-- Records follows --

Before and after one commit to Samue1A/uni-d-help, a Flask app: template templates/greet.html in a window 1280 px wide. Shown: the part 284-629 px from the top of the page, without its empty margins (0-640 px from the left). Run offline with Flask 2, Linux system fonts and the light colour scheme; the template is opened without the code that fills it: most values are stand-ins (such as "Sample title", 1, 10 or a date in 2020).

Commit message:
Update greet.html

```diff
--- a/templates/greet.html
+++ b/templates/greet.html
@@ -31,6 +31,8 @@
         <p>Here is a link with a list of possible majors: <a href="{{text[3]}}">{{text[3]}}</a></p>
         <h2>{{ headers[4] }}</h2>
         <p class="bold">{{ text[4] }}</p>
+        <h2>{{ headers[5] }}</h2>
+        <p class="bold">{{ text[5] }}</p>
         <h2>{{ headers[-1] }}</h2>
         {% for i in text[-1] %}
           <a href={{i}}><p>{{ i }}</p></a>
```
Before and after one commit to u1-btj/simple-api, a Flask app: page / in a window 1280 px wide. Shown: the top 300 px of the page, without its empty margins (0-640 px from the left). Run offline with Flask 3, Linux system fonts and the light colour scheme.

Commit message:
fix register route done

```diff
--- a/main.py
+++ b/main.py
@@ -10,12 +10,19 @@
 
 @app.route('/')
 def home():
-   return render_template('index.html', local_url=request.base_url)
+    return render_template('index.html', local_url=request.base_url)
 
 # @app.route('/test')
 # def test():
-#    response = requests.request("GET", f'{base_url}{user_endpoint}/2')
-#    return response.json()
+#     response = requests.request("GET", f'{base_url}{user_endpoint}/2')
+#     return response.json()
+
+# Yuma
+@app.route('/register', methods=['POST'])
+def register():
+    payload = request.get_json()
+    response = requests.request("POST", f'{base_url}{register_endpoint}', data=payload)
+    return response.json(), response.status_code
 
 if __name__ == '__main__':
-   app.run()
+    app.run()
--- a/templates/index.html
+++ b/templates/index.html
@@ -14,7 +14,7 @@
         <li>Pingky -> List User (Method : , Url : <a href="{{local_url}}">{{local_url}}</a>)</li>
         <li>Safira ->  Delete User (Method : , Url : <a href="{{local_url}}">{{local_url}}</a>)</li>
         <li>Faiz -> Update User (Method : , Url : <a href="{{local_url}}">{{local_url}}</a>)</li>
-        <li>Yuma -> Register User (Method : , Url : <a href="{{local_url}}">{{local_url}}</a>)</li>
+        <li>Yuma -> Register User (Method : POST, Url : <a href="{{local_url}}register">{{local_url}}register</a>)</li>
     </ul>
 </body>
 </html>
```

-- Records concluded --

All of the records need to be returned exactly as they are.

**Answer to the problem**
Before and after one commit to Samue1A/uni-d-help, a Flask app: template templates/greet.html in a window 1280 px wide. Shown: the part 284-629 px from the top of the page, without its empty margins (0-640 px from the left). Run offline with Flask 2, Linux system fonts and the light colour scheme; the template is opened without the code that fills it: most values are stand-ins (such as "Sample title", 1, 10 or a date in 2020).

Commit message:
Update greet.html

```diff
--- a/templates/greet.html
+++ b/templates/greet.html
@@ -31,6 +31,8 @@
         <p>Here is a link with a list of possible majors: <a href="{{text[3]}}">{{text[3]}}</a></p>
         <h2>{{ headers[4] }}</h2>
         <p class="bold">{{ text[4] }}</p>
+        <h2>{{ headers[5] }}</h2>
+        <p class="bold">{{ text[5] }}</p>
         <h2>{{ headers[-1] }}</h2>
         {% for i in text[-1] %}
           <a href={{i}}><p>{{ i }}</p></a>
```
Before and after one commit to u1-btj/simple-api, a Flask app: page / in a window 1280 px wide. Shown: the top 300 px of the page, without its empty margins (0-640 px from the left). Run offline with Flask 3, Linux system fonts and the light colour scheme.

Commit message:
fix register route done

```diff
--- a/main.py
+++ b/main.py
@@ -10,12 +10,19 @@
 
 @app.route('/')
 def home():
-   return render_template('index.html', local_url=request.base_url)
+    return render_template('index.html', local_url=request.base_url)
 
 # @app.route('/test')
 # def test():
-#    response = requests.request("GET", f'{base_url}{user_endpoint}/2')
-#    return response.json()
+#     response = requests.request("GET", f'{base_url}{user_endpoint}/2')
+#     return response.json()
+
+# Yuma
+@app.route('/register', methods=['POST'])
+def register():
+    payload = request.get_json()
+    response = requests.request("POST", f'{base_url}{register_endpoint}', data=payload)
+    return response.json(), response.status_code
 
 if __name__ == '__main__':
-   app.run()
+    app.run()
--- a/templates/index.html
+++ b/templates/index.html
@@ -14,7 +14,7 @@
         <li>Pingky -> List User (Method : , Url : <a href="{{local_url}}">{{local_url}}</a>)</li>
         <li>Safira ->  Delete User (Method : , Url : <a href="{{local_url}}">{{local_url}}</a>)</li>
         <li>Faiz -> Update User (Method : , Url : <a href="{{local_url}}">{{local_url}}</a>)</li>
-        <li>Yuma -> Register User (Method : , Url : <a href="{{local_url}}">{{local_url}}</a>)</li>
+        <li>Yuma -> Register User (Method : POST, Url : <a href="{{local_url}}register">{{local_url}}register</a>)</li>
     </ul>
 </body>
 </html>
```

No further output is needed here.